The Chair in Brain-Machine Interface laboratory (CNBI) carried out research on the direct use of human brain signals to control devices and interact with our environment. In this multidisciplinary research, we are bringing together our pioneering work on the two fields of brain-machine interfaces and adaptive intelligent robotics. Our approach to design intelligent neuroprostheses balances the development of prototypes‚ where robust real-time operation is critical‚ and the exploration of new interaction principles and their associated brain correlates. A key element at each stage is the design of efficient machine learning algorithms for real-time analysis of brain activity that allow users to convey their intents rapidly, on the order of hundred milliseconds. Our neuroprostheses are explored in cooperation with clinical partners and disabled volunteers for the purpose of motor restoration, communication, entertainment and rehabilitation.

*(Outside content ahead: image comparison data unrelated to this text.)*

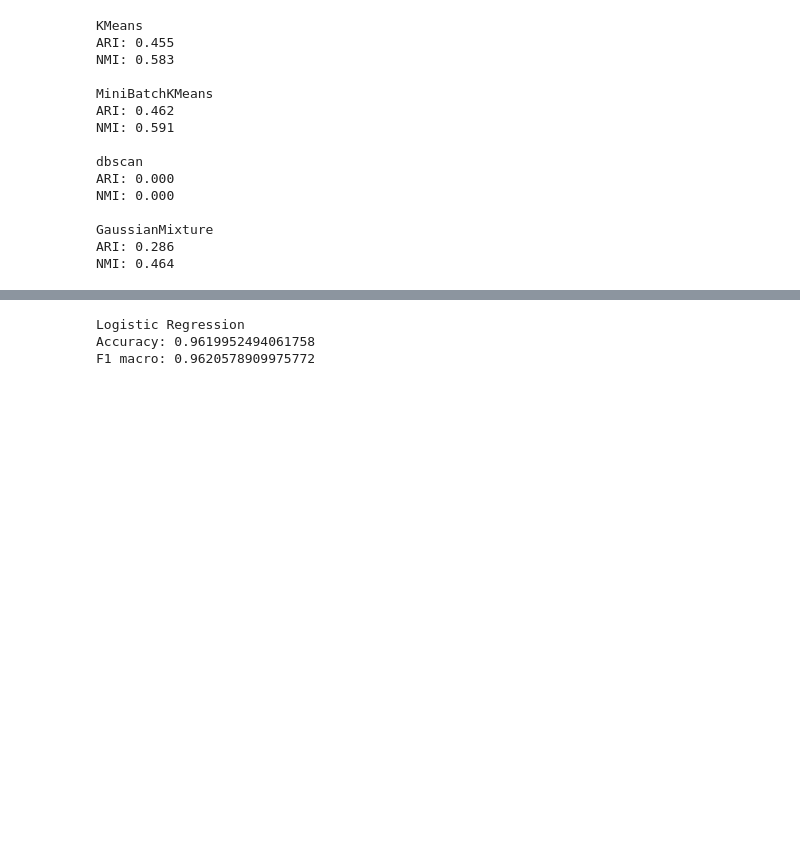
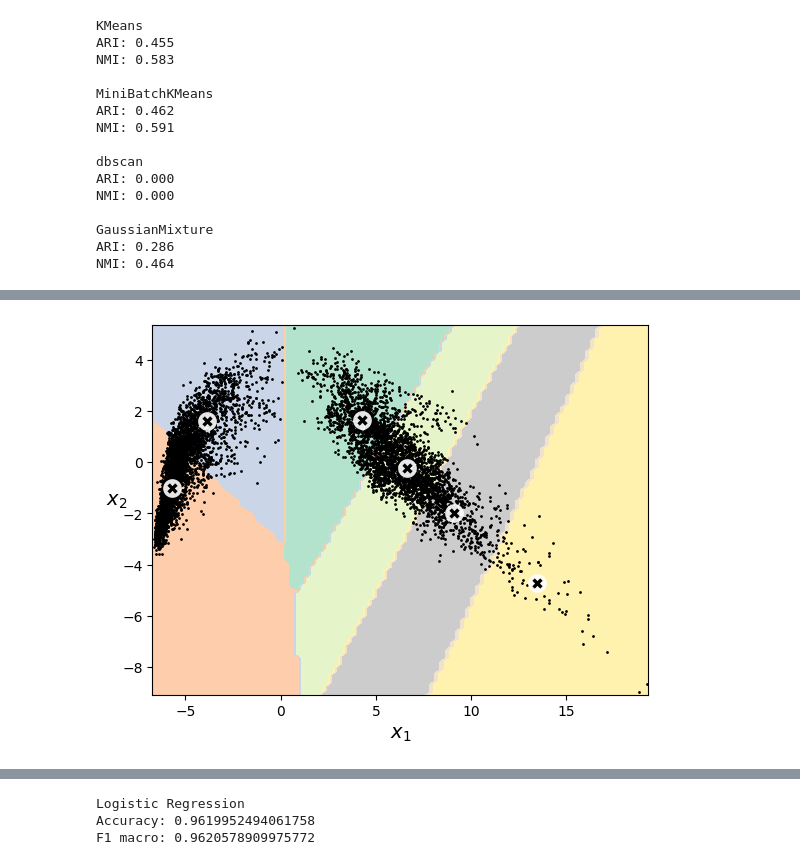
Before and after one commit to karolabramekkodilla/learning-git, a Jupyter notebook: 16.Clustering_zadanie/main.ipynb, the cells around one changed output, grey strips where cells are left out. Cells and saved outputs as stored; diff of their text form; code cells hidden in the pictures; blank space fills up the shorter version.

```diff
--- a/16.Clustering_zadanie/main.ipynb
+++ b/16.Clustering_zadanie/main.ipynb
@@ -171,0 +176,7 @@ model_pipeline = Pipeline([
+# %%
+MiniBatchKMeans_clf = MiniBatchKMeans(n_clusters=6, max_iter=100000, random_state=1)
+MiniBatchKMeans_clf.fit(X_train_2d)
+
+plot_decision_boundaries(MiniBatchKMeans_clf, X_train_2d)
+# %% [output]
+[figure, added]
```
Also changed, not shown: parts of 16 cells of this notebook.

Brain-machine interfaces, Neuroprosthetics, Machine learning, Robotics, EEG.